WORK ITEM: Within the entries below, every line containing "Widget" is to be copied.

EXERCISE DATA:
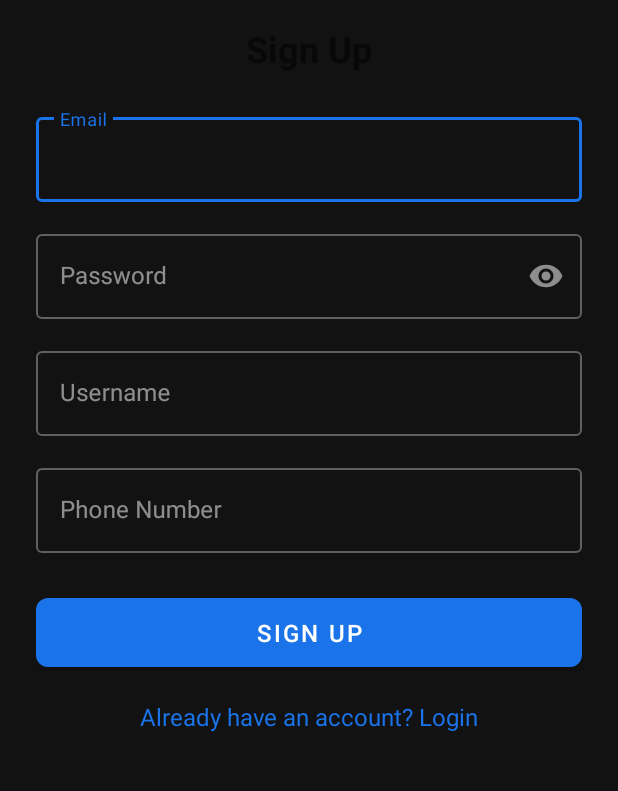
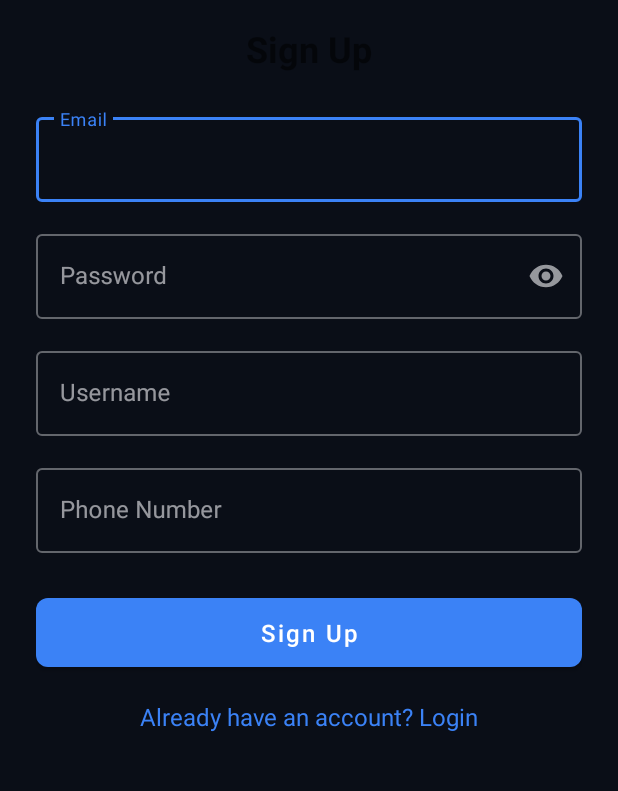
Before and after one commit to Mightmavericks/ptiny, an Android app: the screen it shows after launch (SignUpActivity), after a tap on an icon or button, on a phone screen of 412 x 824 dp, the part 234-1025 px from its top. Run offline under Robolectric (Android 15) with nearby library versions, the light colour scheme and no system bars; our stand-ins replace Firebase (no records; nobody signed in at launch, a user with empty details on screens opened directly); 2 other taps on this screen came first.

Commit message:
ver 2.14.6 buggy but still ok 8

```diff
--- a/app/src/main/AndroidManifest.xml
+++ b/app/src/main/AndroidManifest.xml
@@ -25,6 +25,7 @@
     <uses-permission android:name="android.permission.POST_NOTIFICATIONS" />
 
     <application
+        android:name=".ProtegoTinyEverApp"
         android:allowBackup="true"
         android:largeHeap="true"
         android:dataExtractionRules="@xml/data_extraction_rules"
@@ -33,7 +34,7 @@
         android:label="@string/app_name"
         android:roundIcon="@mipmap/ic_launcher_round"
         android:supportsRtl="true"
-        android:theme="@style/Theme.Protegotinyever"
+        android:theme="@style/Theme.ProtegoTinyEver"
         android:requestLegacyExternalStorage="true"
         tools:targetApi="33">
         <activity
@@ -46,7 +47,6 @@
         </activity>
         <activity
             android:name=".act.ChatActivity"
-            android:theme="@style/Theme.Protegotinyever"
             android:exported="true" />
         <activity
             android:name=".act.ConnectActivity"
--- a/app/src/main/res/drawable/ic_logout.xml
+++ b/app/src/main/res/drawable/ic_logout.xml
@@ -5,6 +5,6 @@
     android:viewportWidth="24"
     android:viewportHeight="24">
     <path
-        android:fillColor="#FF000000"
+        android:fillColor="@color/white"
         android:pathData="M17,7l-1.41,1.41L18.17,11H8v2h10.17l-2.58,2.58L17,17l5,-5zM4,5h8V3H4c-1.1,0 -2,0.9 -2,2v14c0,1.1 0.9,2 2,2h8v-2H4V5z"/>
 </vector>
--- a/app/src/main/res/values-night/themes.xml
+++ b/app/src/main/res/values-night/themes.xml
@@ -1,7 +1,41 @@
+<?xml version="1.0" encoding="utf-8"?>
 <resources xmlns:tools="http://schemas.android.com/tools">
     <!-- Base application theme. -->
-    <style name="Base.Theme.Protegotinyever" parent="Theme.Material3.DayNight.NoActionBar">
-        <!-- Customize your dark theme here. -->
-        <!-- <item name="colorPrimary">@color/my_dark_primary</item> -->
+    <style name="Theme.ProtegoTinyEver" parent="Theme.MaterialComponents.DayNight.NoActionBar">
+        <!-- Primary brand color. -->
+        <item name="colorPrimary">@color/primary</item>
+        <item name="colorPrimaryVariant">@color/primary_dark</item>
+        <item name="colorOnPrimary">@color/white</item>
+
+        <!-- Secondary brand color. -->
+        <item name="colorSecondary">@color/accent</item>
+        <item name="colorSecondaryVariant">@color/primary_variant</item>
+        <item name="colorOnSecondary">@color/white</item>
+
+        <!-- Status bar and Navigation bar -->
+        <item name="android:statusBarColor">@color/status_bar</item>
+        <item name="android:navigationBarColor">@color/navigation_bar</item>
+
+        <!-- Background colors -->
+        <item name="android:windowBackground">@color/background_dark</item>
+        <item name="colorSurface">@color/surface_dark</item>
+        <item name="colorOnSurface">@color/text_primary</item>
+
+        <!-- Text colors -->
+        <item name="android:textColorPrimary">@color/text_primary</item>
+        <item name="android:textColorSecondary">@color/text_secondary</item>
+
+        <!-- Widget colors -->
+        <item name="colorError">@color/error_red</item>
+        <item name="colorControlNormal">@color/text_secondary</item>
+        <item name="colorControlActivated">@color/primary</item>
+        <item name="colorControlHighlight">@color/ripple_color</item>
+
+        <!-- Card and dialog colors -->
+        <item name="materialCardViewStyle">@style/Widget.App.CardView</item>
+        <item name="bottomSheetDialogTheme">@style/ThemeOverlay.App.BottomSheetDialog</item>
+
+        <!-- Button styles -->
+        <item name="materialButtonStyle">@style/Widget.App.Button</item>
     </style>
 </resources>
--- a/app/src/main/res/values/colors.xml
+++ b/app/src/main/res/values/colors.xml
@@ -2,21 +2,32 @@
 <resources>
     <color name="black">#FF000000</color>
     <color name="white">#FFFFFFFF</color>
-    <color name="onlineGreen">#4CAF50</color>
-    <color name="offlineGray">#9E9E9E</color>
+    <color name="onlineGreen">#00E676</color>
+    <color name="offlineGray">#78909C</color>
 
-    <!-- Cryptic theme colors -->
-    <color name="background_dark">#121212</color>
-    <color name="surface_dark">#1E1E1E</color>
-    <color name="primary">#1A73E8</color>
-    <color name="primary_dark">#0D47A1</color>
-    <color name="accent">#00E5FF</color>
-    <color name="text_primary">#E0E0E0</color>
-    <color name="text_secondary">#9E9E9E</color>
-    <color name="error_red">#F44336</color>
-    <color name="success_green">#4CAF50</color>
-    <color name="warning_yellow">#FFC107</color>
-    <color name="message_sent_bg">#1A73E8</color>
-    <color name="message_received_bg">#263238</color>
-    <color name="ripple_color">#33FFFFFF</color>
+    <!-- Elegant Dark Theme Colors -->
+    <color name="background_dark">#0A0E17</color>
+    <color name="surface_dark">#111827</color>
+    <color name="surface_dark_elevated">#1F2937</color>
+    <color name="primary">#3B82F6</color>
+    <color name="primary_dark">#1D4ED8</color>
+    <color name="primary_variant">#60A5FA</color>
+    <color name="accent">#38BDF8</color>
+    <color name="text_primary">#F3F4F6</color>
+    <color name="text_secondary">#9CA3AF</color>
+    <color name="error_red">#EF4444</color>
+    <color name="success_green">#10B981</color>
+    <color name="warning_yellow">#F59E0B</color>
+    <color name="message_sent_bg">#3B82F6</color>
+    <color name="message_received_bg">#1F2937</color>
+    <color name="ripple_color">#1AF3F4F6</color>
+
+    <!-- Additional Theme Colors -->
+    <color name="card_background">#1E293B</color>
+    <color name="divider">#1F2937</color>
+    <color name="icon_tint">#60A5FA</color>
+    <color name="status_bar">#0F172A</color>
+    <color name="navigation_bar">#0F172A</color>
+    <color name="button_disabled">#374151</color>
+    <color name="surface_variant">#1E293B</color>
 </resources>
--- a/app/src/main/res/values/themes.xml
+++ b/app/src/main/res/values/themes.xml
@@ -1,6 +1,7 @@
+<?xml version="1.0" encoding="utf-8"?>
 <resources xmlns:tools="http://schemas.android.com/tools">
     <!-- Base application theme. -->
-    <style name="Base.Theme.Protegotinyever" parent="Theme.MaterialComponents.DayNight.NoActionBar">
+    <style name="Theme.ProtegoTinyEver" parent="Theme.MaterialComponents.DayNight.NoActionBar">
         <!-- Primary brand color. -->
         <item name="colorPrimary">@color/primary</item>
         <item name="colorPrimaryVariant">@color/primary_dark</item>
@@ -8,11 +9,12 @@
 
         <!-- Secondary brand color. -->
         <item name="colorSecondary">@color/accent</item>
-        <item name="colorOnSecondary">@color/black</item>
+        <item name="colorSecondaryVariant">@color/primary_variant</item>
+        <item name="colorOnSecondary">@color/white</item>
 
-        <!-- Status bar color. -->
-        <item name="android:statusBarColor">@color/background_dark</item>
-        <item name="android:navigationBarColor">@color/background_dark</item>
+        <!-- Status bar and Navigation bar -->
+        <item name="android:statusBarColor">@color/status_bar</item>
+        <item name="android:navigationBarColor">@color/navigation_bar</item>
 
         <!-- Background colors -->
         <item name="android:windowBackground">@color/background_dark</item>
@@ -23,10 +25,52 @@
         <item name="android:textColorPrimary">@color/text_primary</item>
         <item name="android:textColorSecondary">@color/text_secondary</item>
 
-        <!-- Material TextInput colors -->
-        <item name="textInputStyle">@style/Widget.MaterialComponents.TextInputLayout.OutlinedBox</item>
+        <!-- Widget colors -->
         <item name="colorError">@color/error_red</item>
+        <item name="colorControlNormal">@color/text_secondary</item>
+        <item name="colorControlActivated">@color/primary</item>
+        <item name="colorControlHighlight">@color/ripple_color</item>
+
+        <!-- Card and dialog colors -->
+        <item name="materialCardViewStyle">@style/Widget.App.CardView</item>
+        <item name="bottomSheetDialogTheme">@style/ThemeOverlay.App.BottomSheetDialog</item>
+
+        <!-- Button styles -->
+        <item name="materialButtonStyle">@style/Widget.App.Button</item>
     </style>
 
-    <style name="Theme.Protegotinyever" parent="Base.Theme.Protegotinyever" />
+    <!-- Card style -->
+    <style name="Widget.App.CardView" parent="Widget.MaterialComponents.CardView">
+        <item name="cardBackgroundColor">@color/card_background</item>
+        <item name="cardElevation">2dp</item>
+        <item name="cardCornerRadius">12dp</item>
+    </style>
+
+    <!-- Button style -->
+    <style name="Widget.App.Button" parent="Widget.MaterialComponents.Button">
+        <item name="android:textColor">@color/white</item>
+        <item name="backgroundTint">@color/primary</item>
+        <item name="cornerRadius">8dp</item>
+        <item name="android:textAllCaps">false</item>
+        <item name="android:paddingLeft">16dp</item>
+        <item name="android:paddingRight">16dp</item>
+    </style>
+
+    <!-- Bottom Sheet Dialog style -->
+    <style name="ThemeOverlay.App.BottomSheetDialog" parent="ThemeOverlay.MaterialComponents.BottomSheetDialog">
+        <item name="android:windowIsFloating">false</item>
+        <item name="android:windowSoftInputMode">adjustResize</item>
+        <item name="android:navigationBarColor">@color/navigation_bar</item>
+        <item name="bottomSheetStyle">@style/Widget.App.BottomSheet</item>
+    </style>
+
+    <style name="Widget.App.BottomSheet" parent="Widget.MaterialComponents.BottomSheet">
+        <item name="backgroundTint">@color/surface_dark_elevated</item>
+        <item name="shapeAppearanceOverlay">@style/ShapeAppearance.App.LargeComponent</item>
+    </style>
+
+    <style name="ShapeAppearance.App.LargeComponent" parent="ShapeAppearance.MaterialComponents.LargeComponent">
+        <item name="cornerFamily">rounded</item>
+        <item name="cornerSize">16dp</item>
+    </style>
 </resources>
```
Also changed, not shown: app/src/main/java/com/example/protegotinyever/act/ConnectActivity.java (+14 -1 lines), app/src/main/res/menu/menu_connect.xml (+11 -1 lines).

RESULT OF THE EXERCISE:
+        <!-- Widget colors -->
+        <item name="materialCardViewStyle">@style/Widget.App.CardView</item>
+        <item name="materialButtonStyle">@style/Widget.App.Button</item>
-        <item name="textInputStyle">@style/Widget.MaterialComponents.TextInputLayout.OutlinedBox</item>
+        <!-- Widget colors -->
+        <item name="materialCardViewStyle">@style/Widget.App.CardView</item>
+        <item name="materialButtonStyle">@style/Widget.App.Button</item>
+    <style name="Widget.App.CardView" parent="Widget.MaterialComponents.CardView">
+    <style name="Widget.App.Button" parent="Widget.MaterialComponents.Button">
+        <item name="bottomSheetStyle">@style/Widget.App.BottomSheet</item>
+    <style name="Widget.App.BottomSheet" parent="Widget.MaterialComponents.BottomSheet">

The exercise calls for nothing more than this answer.